    I would consider this less of a recommendation that a nostalgic wandering of my mind.

    4 Replies
    1. re: Yoshi

      It's been many, many years since I had ramen as a child in Japan, so it's hard to compare, but the ramen at Takohachi is pretty good.

      1. re: glenna

        not a ramen expert but the ramen at Fulin (King st 1/2 block east of Union station) seems to be popular among Japanese families (and non-Japanese) (closed Tuesdays)

        1. re: barleywino

          Went to Fu Lin for a lunch combo, and I didn't see the taiwanese pork chop or anything salt-and-pepper, which I'd been wanting to try. I asked the server for the chop, and also if Fu Lin had any specialties, and she didn't understand or I wasn't be clear. I went with the tonkatsu char siu ramen. The broth was very good, slightly thinner and more funky than Samurai Noodle. Where it fell short of Samurai was the pork slices, which were cold cut thin and nearly raw, like they were supposed to cook in the broth--not bad just nothing near the super tenderness offered at Samurai.

          Still need to Tsukushinbo and retry Ginza

      2. re: Yoshi

        Right next to Ichiban is Tsukushinbo. They only have ramen on friday. It's great... but get there at 11:45, because it goes fast.

      3. Can't vouch for the quality, but Koji Osakaya on the Harbor Steps on First Ave in downtown Seattle has ramen among other things.....You kind of come out of there smelling like a Japanese restaurant, but maybe that's "ambiance"! :-)

        Link: http://www.kojiosakaya.com/bmenu.htm

        1. As I too have yearned after a decent classic shoyu ramen with shinachiku root et al, I followed up on these recommendations.

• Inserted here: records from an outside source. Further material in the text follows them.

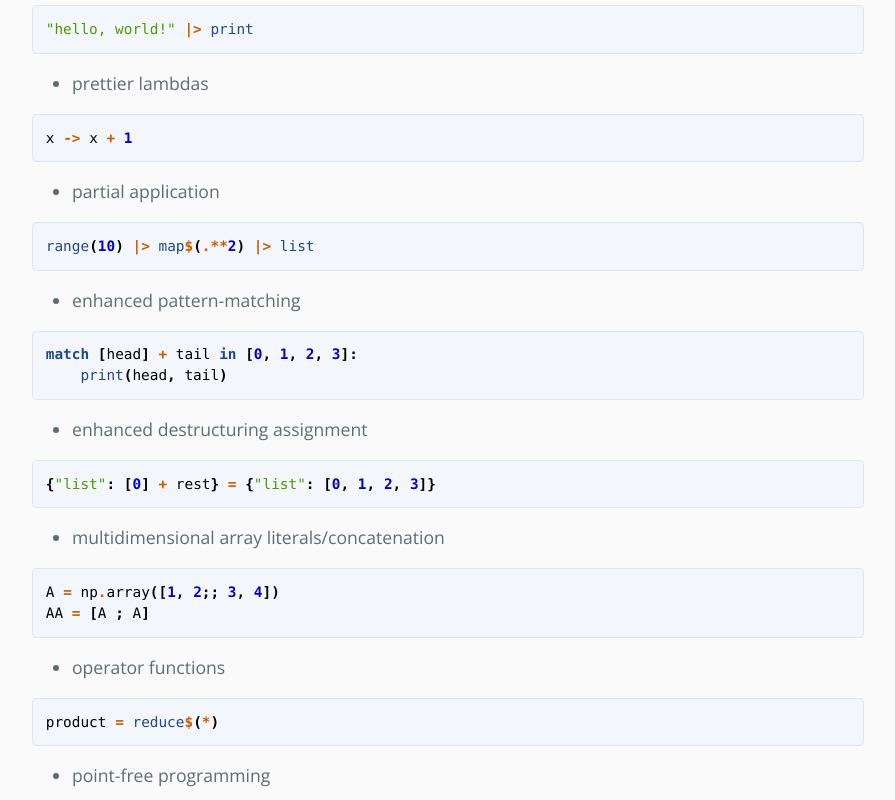
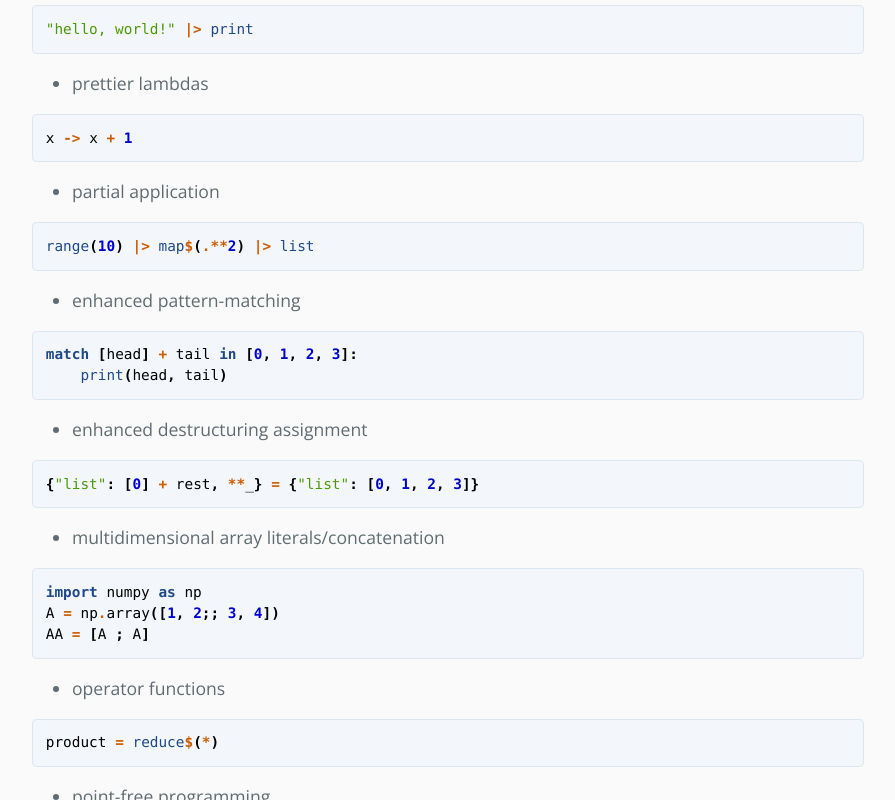
Before and after one commit to evhub/coconut, a plain HTML site: page index.html in a window 1280 px wide. Shown: the part 1579-2379 px from the top of the page, without its empty margins (192-1087 px from the left). Drawn offline with nearby package versions, Linux system fonts and the light colour scheme.

Commit message:
Improve website examples

```diff
--- a/index.html
+++ b/index.html
@@ -97,13 +97,14 @@
 <li>enhanced destructuring assignment</li>
 </ul>
 <div class="highlight-coconut"><div class="highlight"><pre>
-<span class="p">{</span><span class="s2">&quot;list&quot;</span><span class="p">:</span> <span class="p">[</span><span class="mi">0</span><span class="p">]</span> <span class="o">+</span> <span class="n">rest</span><span class="p">}</span> <span class="o">=</span> <span class="p">{</span><span class="s2">&quot;list&quot;</span><span class="p">:</span> <span class="p">[</span><span class="mi">0</span><span class="p">,</span> <span class="mi">1</span><span class="p">,</span> <span class="mi">2</span><span class="p">,</span> <span class="mi">3</span><span class="p">]}</span>
+<span class="p">{</span><span class="s2">&quot;list&quot;</span><span class="p">:</span> <span class="p">[</span><span class="mi">0</span><span class="p">]</span> <span class="o">+</span> <span class="n">rest</span><span class="p">,</span> <span class="o">**</span><span class="n">_</span><span class="p">}</span> <span class="o">=</span> <span class="p">{</span><span class="s2">&quot;list&quot;</span><span class="p">:</span> <span class="p">[</span><span class="mi">0</span><span class="p">,</span> <span class="mi">1</span><span class="p">,</span> <span class="mi">2</span><span class="p">,</span> <span class="mi">3</span><span class="p">]}</span>
 </pre></div>
 </div>
 <ul class="simple">
 <li>multidimensional array literals/concatenation</li>
 </ul>
 <div class="highlight-coconut"><div class="highlight"><pre>
+<span class="kn">import</span> <span class="nn">numpy</span> <span class="k">as</span> <span class="nn">np</span>
 <span class="n">A</span> <span class="o">=</span> <span class="n">np</span><span class="o">.</span><span class="n">array</span><span class="p">([</span><span class="mi">1</span><span class="p">,</span> <span class="mi">2</span><span class="p">;;</span> <span class="mi">3</span><span class="p">,</span> <span class="mi">4</span><span class="p">])</span>
 <span class="n">AA</span> <span class="o">=</span> <span class="p">[</span><span class="n">A</span> <span class="p">;</span> <span class="n">A</span><span class="p">]</span>
 </pre></div>
```
Also changed, not shown: examples.html (+2 -1 lines), 1 other file.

Sadly, so far I have not found anything even remotely close to the giant bowl of steaming, perfectly constructed noodles a la the movie Tampopo, which I used to enjoy in Costa Mesa in a tiny little joint owned by an ancient Japanese lady, her stroke-paralyzed face nonetheless always graced with a beaming smile.

          ICHIBAN: No longer serving ramen.
          TAKOHACHI: A few different varieties, but in a tiny bowl, and just not close.

          Next I will visit Koji Osakaya and Fulin, hoping against hope for satisfaction. And where the heck can you find Hiyashi Chuka?

          1 Reply
          1. re: Raymondo

            Ta-Ke Sushi in Bothell serves Hiyashi, but only in the summertime.
            I went there a few weeks ago, after reading a review on Yelp.
            The owners are Japanese; she is from Kyoto. I chatted with the Mr. who is the sushi chef and he told me about his Hiyashi. I need to get back there before he pulls it from the menu. And no, sorry.....no Ramen there. waaaaaaaah.

          2. Samurai Noodle, around the corner from the Uwajimaya entrance, is pretty good. I've been there a couple of times and thoroughly enjoyed my bowl of noodles. They have pork and fish broth; both are good, and offer noodles cooked hard medium or soft. Really good pork here!

            1. I don't think you'll be able to find anything like the ramen places in West LA here. Samurai Ramen mentioned in the thread, is the best I've found, which is close to the quality and style of ramen found on Sawtelle.